PODCAST: How financial well-being impacts accounting professionals

Written on Feb 25, 2021

By Jessica Salerno, OSCPA senior content manager 

It’s time to consider what financial well-being means when the focus isn’t solely on numbers, said Danetha Doe. 

“I want to dispel a myth that is sometimes associated with financial well-being,” she said. “It’s that it's only a poor person problem, or someone that has low-income, or their business isn't thriving financially.” 

Woman smiling for camera.

Financial well-being is more than being successful or struggling financially, Doe said in this week’s episode of The State of Business podcast. It’s tied to a person’s goals and feelings around money as well. 

Doe, a financial psychologist and founder of the aspirational money blog Money & Mimosas, said she started talking about the intersection of wealth and wellness around five years ago as she was making the connection between her own emotions and financial goals. Around the same time, a report came out from the Consumer Financial Protection Bureau about financial wellbeing, where they made the connection between how someone feels about their finances has a profound impact on their financial life. 

“And that was monumental, because prior to that financial education only focused on the numbers in terms of how much do you have in your savings? How much is your net worth?” Doe said. “And that didn't really give space for how these financial goals that actually have a huge impact on someone's overall well-being and their wellness and health.” 

The definition of financial well-being from the Consumer Financial Protection Bureau is a state of being where you feel you’re able to meet your ongoing and current financial obligations, you feel secure in your financial future and you can make decisions to enjoy life.

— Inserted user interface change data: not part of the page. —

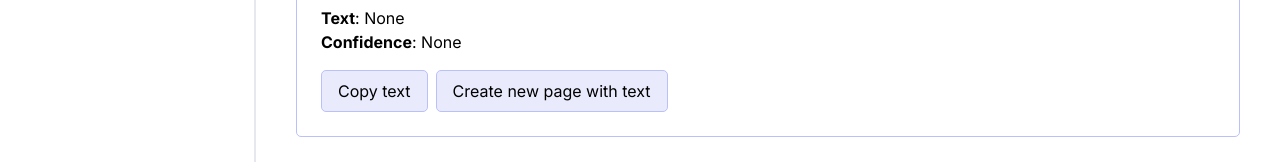
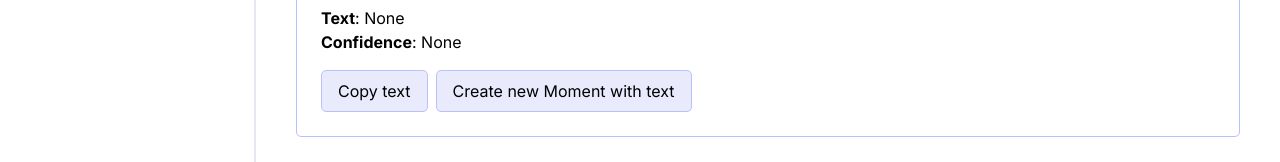
Before and after one commit to Yourself1011/memento, a React (Vite) app in the folder client/: page /ocr in a window 1280 px wide. Shown: the part 537-699 px from the top of the page. Built offline with nearby package versions, Linux system fonts and the light colour scheme.

Commit message:
fix(front): change page to Moment

```diff
--- a/client/src/pages/OCR/OCR.tsx
+++ b/client/src/pages/OCR/OCR.tsx
@@ -51,7 +51,7 @@ const OCR = () => {
           </div>
           <div className='flex gap-2 mt-4'>
             <button className={imagePath ? "" : "no"} onClick={() => {navigator.clipboard.writeText(text || "")}}>Copy text</button>
-            <button className={imagePath ? "" : "no"}>Create new page with text</button>
+            <button className={imagePath ? "" : "no"}>Create new Moment with text</button>
           </div>
         </div>
       </div>
```
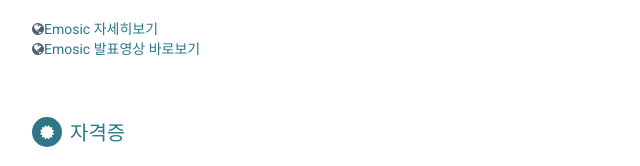
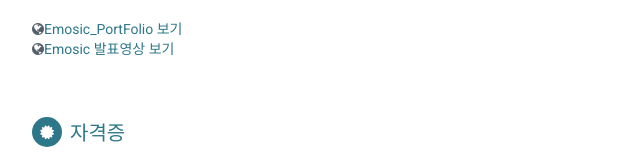
Before and after one commit to rldjqv/resume, a plain HTML site: page index.html in a window 1280 px wide. Shown: the part 813-979 px from the top of the page, 188-828 px from the left. Drawn offline with Linux system fonts and the light colour scheme.

Commit message:
Signed-off-by: rldjqv <rldjqv@gmail.com>

```diff
--- a/index.html
+++ b/index.html
@@ -147,8 +147,8 @@
                     </span><br/><br/>
 
 
-                    <i class="fa fa-globe"></i><a href="http://www.slideshare.net/WonwooLee2/ss-50380367" target="_blank">Emosic 자세히보기</a><br/>
-                    <i class="fa fa-globe"></i><a href="https://www.youtube.com/watch?v=AsvgGcMze0Q" target="_blank">Emosic 발표영상 바로보기</a>
+                    <i class="fa fa-globe"></i><a href="http://www.slideshare.net/GiupKim/ss-69523708" target="_blank">Emosic_PortFolio 보기</a><br/>
+                    <i class="fa fa-globe"></i><a href="https://www.youtube.com/watch?v=AsvgGcMze0Q" target="_blank">Emosic 발표영상 보기</a>
 
                 </div><!--//item-->
 
```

Doe said people who look financially well on paper might have high degrees of stress and anxiety in their life around their finances, not meeting the last two parts of that definition. 

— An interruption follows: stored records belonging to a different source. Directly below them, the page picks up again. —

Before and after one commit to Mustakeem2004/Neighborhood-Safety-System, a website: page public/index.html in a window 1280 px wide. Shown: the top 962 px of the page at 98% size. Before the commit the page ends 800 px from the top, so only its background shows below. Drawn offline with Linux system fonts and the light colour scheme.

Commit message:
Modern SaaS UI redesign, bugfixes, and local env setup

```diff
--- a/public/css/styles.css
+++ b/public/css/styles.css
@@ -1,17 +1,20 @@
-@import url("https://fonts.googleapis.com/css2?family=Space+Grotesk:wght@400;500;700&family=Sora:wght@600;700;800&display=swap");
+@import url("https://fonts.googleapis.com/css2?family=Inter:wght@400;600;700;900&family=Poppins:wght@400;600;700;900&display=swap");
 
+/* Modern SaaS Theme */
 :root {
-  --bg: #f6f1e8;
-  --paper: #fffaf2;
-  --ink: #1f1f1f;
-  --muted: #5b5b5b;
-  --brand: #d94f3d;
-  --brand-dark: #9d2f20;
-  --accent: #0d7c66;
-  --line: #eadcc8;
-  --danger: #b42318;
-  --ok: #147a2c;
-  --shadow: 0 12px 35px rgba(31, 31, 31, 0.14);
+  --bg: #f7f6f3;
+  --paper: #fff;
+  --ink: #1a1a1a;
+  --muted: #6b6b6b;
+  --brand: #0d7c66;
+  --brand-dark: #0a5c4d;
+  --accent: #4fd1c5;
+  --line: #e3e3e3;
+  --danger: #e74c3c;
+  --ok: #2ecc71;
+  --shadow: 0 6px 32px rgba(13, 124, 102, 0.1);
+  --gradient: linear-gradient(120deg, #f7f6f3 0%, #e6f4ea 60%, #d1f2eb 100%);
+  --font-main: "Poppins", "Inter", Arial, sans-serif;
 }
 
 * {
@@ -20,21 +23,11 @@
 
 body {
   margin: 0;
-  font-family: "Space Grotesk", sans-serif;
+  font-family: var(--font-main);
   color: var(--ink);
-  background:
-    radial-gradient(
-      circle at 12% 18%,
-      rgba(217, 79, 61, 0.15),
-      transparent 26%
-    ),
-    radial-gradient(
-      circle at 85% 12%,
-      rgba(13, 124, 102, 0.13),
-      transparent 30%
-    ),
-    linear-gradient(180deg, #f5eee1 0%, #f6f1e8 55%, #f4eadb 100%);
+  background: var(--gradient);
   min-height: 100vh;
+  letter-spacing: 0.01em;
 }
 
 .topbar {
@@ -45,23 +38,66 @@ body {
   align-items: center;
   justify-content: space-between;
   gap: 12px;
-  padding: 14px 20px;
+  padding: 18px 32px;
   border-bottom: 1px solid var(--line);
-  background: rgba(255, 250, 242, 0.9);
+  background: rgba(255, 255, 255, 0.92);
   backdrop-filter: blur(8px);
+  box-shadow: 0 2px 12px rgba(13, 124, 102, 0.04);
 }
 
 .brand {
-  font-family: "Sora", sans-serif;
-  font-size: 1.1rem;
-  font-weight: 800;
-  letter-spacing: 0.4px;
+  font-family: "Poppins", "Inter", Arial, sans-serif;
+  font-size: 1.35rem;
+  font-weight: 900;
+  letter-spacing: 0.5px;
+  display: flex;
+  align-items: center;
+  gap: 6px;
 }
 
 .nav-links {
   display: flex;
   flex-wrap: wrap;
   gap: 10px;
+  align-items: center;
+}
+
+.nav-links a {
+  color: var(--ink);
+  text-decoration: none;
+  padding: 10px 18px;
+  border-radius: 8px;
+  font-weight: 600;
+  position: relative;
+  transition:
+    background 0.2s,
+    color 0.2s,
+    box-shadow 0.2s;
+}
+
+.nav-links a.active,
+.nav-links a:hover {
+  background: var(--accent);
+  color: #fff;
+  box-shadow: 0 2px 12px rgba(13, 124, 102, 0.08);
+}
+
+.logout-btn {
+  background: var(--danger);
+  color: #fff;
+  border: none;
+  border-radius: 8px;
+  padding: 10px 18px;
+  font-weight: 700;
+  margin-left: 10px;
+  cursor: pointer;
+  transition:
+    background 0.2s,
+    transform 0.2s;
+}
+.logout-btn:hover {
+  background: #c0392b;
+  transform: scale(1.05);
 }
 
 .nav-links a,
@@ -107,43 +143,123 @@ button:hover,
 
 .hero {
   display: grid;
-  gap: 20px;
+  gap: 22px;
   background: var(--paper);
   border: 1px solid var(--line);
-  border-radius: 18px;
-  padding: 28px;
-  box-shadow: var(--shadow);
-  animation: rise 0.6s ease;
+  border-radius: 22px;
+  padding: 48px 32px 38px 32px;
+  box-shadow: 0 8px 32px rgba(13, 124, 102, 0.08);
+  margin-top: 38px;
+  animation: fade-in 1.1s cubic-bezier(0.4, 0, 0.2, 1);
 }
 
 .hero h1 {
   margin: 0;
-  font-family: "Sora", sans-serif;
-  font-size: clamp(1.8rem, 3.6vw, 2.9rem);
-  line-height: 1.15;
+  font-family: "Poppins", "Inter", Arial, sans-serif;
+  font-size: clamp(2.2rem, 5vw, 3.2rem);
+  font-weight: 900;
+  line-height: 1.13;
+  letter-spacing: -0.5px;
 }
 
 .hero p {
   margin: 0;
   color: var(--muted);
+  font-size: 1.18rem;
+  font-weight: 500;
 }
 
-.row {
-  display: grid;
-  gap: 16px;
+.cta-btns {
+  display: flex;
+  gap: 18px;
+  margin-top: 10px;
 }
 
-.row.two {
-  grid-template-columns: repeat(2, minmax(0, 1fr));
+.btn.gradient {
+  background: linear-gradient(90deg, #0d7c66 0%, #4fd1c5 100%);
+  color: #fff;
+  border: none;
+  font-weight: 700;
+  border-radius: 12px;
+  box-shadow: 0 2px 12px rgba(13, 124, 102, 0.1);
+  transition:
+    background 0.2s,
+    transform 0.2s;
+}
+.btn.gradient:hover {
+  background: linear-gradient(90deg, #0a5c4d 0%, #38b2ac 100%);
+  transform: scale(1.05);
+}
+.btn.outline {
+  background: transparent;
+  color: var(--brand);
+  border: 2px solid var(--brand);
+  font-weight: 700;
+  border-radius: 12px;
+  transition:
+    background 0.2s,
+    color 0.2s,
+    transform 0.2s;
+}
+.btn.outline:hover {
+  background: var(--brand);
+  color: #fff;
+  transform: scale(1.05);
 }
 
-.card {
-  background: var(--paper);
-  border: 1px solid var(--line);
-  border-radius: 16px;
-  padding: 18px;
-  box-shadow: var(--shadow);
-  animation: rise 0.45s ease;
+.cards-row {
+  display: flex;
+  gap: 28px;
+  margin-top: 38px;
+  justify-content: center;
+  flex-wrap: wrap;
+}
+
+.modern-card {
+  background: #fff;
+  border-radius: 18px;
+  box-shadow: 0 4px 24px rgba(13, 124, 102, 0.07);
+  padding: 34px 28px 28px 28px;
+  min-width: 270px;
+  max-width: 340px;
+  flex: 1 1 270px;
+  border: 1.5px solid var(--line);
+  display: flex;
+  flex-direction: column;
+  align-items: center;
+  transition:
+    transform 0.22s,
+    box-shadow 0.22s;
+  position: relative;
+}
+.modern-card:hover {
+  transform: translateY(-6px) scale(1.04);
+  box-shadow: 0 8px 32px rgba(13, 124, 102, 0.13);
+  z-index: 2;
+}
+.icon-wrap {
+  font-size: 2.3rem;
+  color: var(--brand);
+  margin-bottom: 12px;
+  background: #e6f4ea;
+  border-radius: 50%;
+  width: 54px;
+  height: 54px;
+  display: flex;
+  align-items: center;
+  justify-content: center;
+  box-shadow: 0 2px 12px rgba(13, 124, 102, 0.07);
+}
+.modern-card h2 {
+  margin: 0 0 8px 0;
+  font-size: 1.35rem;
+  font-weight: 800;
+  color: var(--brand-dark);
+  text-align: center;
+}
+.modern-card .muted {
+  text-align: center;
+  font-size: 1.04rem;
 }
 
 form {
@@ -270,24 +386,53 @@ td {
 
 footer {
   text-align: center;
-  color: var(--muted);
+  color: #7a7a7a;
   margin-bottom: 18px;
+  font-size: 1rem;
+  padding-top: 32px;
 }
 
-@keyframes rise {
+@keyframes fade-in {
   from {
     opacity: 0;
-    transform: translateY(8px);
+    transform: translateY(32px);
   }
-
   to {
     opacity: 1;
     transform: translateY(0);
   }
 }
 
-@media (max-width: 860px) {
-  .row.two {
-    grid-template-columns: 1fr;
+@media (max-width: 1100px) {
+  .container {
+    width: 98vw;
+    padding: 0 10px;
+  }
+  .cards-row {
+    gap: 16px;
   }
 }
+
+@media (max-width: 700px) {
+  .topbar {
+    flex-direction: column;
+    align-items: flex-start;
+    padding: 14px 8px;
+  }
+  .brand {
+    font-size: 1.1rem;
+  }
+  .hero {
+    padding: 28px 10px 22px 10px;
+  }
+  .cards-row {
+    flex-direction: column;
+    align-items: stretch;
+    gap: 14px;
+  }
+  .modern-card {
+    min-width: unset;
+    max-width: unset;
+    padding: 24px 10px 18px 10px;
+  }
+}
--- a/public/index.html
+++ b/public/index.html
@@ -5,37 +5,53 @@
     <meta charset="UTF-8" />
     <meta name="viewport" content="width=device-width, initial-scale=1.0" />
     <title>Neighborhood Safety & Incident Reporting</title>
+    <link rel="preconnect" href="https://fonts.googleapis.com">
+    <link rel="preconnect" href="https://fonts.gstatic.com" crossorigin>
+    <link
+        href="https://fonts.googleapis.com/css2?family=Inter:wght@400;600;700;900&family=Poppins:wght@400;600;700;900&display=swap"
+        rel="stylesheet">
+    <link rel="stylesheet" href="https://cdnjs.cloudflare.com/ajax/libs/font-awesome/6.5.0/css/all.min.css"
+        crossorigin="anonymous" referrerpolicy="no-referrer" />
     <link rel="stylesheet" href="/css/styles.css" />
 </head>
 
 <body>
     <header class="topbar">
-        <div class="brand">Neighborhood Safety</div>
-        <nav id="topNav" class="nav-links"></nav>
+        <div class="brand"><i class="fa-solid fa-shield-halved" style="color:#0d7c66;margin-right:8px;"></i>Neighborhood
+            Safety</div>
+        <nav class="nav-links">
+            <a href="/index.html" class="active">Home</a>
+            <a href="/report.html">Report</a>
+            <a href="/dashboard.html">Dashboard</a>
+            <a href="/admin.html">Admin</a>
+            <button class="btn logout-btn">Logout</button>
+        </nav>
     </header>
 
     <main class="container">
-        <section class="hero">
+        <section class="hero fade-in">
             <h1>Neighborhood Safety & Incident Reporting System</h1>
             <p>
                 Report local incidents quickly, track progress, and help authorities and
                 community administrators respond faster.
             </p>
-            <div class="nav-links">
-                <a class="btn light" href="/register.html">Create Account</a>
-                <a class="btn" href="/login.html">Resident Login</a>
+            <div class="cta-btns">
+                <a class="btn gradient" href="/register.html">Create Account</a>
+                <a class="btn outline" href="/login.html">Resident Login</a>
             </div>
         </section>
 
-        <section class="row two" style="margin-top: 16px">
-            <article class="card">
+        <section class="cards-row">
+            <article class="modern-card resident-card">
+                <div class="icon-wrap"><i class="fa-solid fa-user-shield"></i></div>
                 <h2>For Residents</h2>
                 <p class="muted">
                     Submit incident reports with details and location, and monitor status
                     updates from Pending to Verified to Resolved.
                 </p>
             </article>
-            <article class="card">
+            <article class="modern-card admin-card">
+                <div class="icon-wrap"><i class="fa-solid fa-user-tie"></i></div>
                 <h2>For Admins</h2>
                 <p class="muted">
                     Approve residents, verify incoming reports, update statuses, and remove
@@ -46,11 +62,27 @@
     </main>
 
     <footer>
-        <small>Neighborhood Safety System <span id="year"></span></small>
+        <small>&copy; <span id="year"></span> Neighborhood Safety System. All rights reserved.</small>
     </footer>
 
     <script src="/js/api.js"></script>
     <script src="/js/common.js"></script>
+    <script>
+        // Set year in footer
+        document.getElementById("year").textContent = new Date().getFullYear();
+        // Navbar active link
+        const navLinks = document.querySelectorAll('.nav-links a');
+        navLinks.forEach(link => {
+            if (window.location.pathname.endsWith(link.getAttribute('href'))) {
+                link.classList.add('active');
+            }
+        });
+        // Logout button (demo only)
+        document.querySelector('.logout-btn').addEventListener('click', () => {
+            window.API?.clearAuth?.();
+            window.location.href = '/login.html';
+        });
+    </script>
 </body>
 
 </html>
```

To start thinking of your own financial well-being, Doe suggested asking what that term means to you. Consider what it means to feel secure in your financial future and what does it mean to be able to make choices to enjoy life. The next step is thinking about the decisions you need to make to create that definition, you have for yourself. 

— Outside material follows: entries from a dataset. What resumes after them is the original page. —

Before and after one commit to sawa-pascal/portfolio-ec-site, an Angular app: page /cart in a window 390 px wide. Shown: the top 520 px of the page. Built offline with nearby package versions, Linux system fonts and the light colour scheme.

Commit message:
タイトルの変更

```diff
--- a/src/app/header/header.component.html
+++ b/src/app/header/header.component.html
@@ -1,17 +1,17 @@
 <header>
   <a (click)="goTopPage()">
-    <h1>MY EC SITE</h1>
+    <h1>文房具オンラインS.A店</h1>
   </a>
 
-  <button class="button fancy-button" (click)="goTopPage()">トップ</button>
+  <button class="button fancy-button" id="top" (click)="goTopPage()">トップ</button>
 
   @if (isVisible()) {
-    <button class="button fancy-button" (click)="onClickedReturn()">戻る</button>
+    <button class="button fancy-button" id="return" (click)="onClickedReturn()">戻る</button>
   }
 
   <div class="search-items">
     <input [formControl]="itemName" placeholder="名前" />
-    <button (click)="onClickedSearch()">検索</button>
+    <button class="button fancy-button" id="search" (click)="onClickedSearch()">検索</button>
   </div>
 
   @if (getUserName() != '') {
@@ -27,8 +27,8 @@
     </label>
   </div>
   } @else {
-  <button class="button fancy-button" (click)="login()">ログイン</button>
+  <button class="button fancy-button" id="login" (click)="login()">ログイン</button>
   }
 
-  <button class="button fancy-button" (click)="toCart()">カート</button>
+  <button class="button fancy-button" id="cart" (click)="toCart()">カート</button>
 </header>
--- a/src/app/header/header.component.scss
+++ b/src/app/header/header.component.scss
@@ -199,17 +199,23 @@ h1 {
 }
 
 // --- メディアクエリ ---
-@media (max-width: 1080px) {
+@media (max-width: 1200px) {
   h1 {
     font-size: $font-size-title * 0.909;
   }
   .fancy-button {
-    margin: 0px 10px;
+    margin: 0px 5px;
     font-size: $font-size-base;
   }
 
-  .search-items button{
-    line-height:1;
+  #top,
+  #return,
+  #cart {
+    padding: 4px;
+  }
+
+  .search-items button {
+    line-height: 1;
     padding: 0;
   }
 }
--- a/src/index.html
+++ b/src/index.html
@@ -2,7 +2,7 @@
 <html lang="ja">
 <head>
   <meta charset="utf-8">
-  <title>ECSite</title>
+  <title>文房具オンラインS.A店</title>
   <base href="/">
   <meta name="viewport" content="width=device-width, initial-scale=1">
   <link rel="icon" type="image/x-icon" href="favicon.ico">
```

“All of this is interconnected,” Doe said. “Your financial well-being is directly connected to your overall well-being, so is your physical health and your mental health. Seeing financial well-being as a form of self-care and approaching it from that perspective can help illuminate some areas that could be specific to that individual around what financial well-being truly means for them.”